__Problem requirements__:
Identify all lines in the listing that include the word "entry", and copy them out.

__Data for the task__:
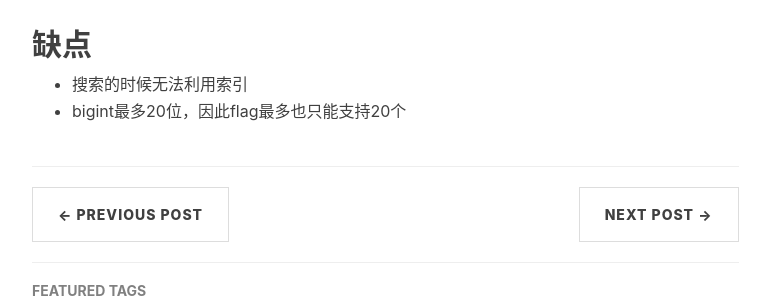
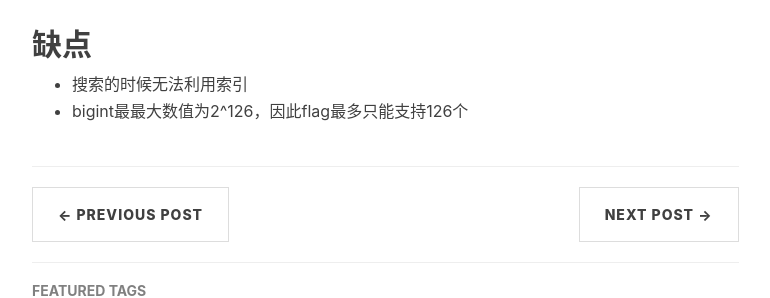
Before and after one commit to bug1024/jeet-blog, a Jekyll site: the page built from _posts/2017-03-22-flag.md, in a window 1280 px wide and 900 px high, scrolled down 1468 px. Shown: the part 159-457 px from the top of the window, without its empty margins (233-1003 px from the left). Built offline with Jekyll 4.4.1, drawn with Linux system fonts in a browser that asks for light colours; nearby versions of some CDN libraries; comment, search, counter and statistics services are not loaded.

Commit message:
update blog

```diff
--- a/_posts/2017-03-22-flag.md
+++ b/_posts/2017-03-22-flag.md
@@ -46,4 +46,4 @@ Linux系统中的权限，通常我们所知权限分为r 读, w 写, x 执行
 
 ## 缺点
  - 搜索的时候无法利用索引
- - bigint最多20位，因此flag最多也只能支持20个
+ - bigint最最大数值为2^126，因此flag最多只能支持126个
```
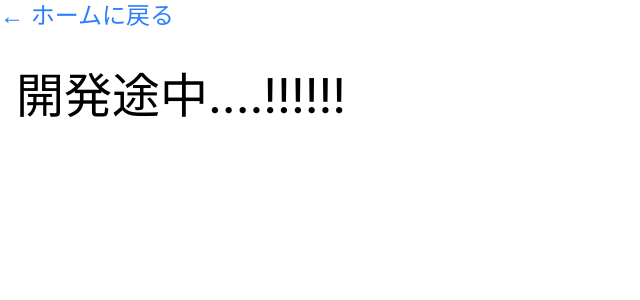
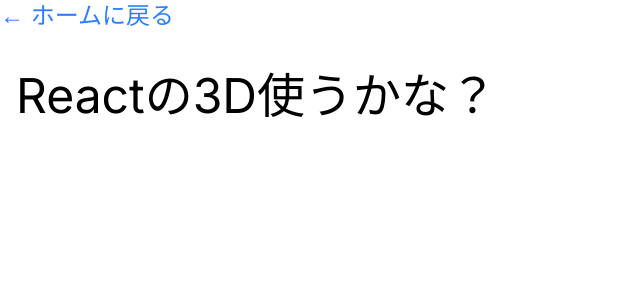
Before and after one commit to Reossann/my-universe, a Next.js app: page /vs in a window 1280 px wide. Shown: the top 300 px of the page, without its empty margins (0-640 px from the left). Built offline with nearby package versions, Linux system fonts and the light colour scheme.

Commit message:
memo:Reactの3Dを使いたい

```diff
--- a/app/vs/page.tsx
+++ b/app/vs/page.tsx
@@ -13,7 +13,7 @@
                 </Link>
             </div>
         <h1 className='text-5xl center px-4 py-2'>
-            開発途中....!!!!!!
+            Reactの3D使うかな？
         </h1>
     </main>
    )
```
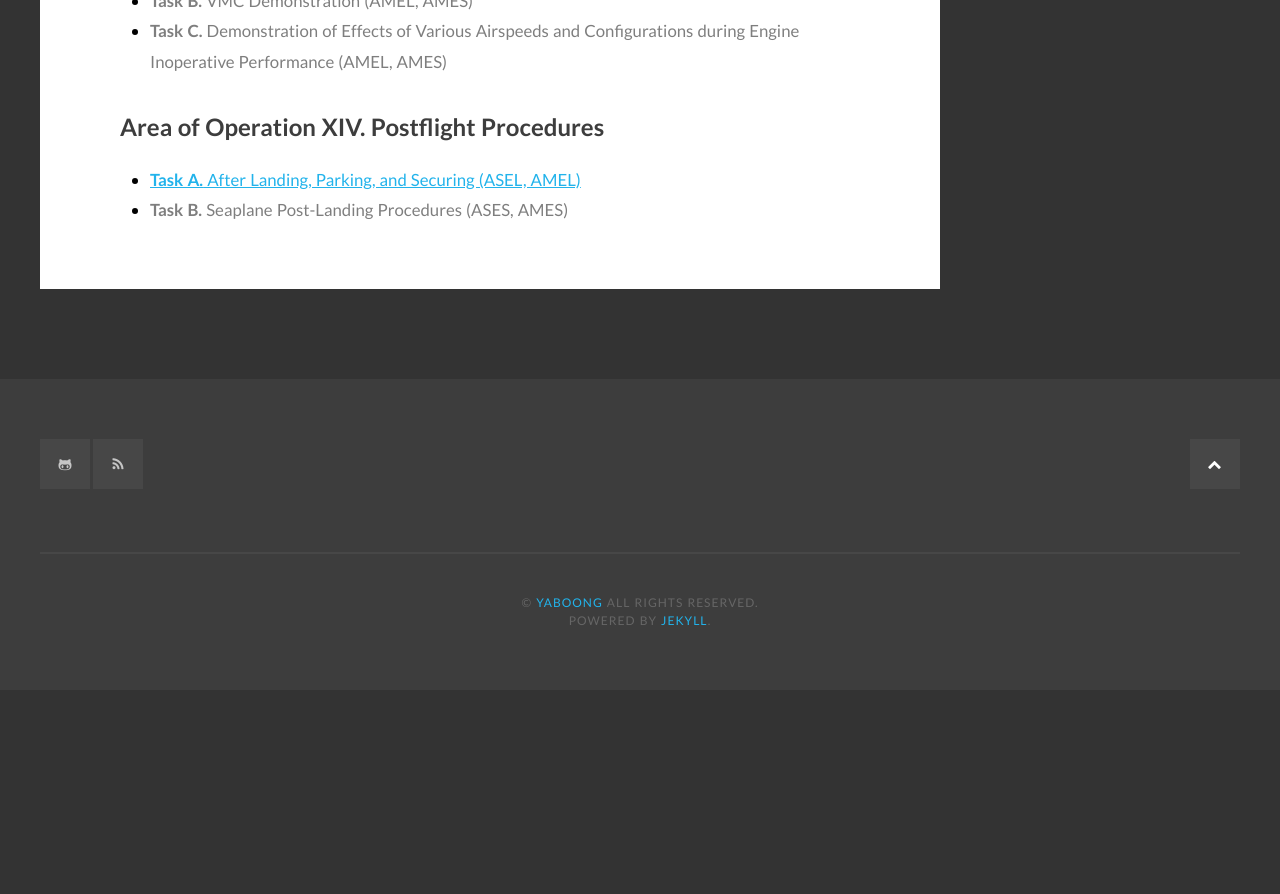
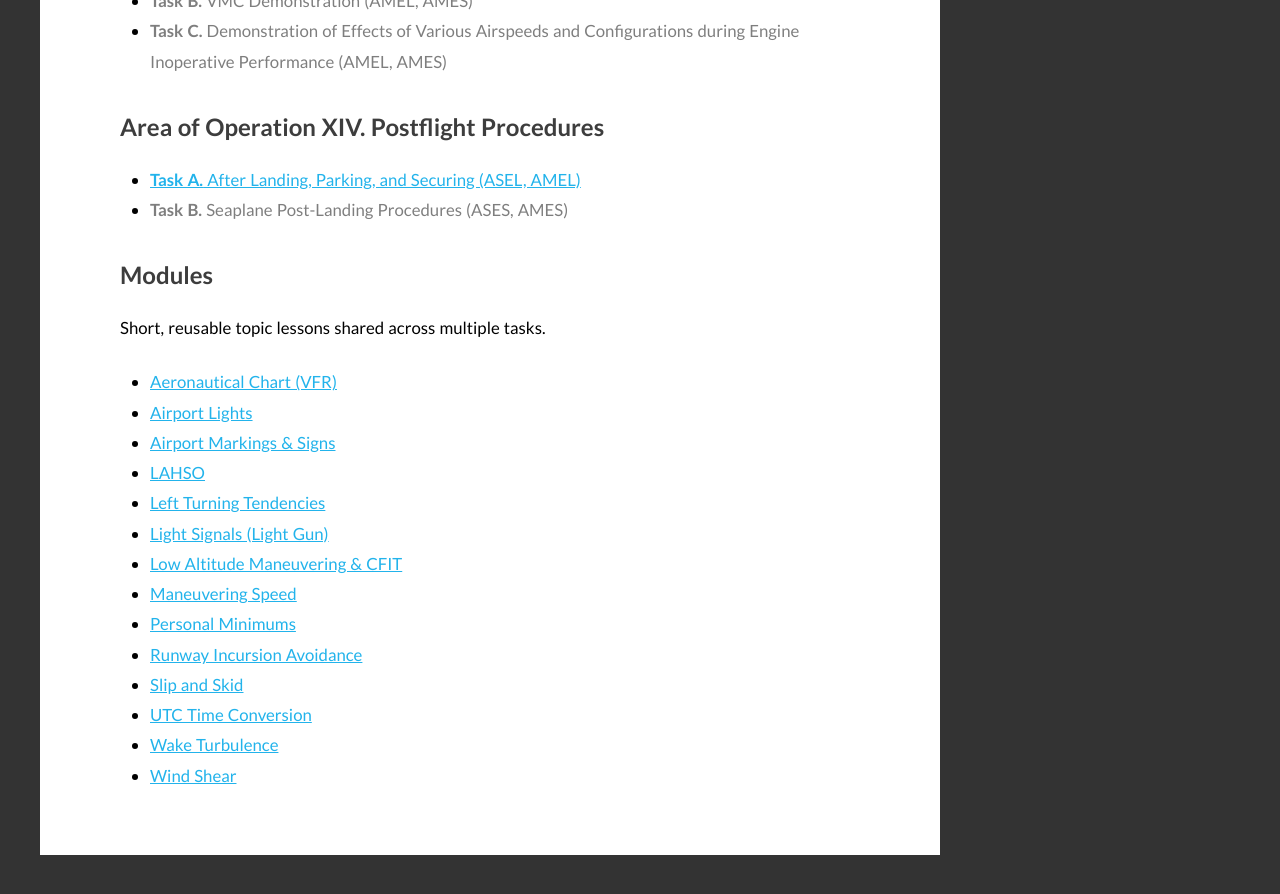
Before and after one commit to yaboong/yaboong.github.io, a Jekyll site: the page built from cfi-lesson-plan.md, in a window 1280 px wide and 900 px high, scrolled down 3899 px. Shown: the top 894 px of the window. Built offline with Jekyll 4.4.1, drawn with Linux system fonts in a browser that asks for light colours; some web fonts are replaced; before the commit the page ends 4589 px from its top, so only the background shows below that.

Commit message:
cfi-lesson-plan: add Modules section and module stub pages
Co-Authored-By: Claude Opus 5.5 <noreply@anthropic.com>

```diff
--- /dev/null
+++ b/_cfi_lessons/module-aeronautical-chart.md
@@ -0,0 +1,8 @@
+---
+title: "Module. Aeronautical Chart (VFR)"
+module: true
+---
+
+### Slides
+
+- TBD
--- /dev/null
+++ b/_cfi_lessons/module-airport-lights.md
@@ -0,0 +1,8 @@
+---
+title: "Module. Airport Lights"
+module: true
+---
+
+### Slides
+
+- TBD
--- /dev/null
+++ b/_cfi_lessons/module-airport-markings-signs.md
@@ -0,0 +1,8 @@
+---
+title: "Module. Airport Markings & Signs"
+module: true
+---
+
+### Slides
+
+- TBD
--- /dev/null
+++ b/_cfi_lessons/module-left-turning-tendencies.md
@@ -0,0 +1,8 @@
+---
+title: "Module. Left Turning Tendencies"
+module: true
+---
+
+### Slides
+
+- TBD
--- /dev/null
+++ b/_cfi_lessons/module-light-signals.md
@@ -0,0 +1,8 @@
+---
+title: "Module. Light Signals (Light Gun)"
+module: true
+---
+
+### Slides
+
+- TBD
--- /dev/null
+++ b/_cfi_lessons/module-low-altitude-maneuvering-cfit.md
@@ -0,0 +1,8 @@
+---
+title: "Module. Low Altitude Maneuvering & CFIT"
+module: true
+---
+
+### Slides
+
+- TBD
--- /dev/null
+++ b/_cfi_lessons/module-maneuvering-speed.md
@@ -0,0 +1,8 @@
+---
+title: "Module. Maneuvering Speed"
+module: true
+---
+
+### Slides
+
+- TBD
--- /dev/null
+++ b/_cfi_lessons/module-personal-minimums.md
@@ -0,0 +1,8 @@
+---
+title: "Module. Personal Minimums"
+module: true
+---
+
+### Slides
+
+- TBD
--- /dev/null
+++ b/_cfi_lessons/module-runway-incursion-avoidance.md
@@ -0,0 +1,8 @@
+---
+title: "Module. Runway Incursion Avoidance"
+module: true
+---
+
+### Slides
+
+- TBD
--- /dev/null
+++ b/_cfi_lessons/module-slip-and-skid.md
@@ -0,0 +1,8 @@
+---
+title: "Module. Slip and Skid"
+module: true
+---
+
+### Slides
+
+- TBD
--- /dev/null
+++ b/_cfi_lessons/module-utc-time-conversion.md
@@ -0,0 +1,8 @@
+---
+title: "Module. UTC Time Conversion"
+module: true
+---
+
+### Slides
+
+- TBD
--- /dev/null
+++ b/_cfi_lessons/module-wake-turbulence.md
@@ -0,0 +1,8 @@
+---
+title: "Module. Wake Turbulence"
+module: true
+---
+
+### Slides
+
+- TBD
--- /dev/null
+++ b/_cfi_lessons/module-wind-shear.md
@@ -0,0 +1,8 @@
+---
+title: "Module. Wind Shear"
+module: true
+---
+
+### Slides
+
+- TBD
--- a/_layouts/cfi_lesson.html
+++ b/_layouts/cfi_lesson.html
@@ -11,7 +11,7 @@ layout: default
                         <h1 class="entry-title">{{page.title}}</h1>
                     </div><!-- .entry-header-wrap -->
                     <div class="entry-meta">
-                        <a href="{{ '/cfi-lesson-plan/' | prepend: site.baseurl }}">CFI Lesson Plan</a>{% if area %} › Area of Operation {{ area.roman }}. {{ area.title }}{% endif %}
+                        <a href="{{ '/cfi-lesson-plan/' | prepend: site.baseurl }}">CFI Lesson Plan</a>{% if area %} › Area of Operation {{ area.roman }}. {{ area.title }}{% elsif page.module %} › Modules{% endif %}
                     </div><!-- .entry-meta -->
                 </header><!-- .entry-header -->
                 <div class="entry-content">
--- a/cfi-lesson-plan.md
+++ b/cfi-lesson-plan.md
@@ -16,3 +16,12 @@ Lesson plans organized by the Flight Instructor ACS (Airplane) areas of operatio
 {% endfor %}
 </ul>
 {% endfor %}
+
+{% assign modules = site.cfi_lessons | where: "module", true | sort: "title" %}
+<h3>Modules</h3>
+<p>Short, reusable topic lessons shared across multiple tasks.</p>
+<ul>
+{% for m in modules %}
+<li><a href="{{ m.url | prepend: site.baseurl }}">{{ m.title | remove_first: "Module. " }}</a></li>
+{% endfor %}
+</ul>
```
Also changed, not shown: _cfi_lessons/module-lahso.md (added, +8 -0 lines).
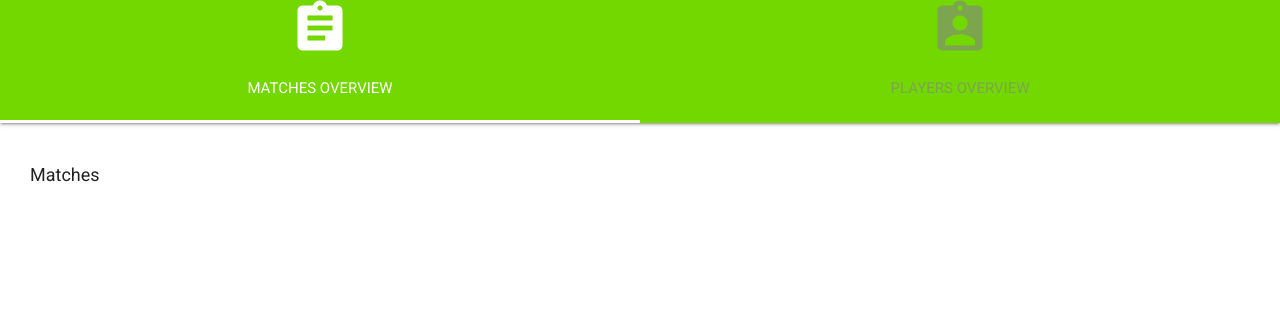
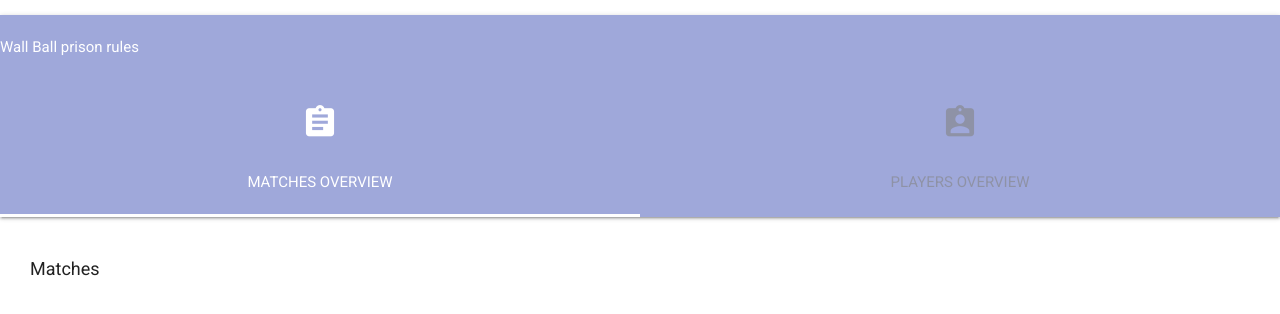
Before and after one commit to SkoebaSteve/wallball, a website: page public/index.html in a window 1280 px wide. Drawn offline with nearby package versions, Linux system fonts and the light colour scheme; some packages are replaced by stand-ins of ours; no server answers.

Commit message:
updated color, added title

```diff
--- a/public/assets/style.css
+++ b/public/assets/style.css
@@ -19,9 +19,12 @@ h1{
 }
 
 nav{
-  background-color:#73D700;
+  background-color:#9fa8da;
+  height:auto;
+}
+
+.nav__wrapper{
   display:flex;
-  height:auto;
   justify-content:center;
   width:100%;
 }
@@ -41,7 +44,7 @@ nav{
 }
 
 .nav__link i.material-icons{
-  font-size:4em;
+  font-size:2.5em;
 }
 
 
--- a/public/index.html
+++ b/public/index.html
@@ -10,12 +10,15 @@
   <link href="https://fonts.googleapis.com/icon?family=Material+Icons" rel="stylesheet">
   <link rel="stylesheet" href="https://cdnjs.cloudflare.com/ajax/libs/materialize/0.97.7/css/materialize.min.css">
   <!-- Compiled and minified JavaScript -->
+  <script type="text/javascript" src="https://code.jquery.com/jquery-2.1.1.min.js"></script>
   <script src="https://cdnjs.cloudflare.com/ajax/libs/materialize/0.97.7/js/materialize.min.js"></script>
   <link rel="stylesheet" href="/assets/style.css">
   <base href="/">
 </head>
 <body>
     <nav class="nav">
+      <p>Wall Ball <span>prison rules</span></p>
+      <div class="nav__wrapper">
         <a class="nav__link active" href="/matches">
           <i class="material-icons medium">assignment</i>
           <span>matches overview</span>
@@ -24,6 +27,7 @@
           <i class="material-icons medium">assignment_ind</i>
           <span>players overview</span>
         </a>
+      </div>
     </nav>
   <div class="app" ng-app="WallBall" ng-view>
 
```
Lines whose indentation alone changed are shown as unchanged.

__Exercise solution__:
                         <h1 class="entry-title">{{page.title}}</h1>
                     </div><!-- .entry-header-wrap -->
                     <div class="entry-meta">
                     </div><!-- .entry-meta -->
                 </header><!-- .entry-header -->
                 <div class="entry-content">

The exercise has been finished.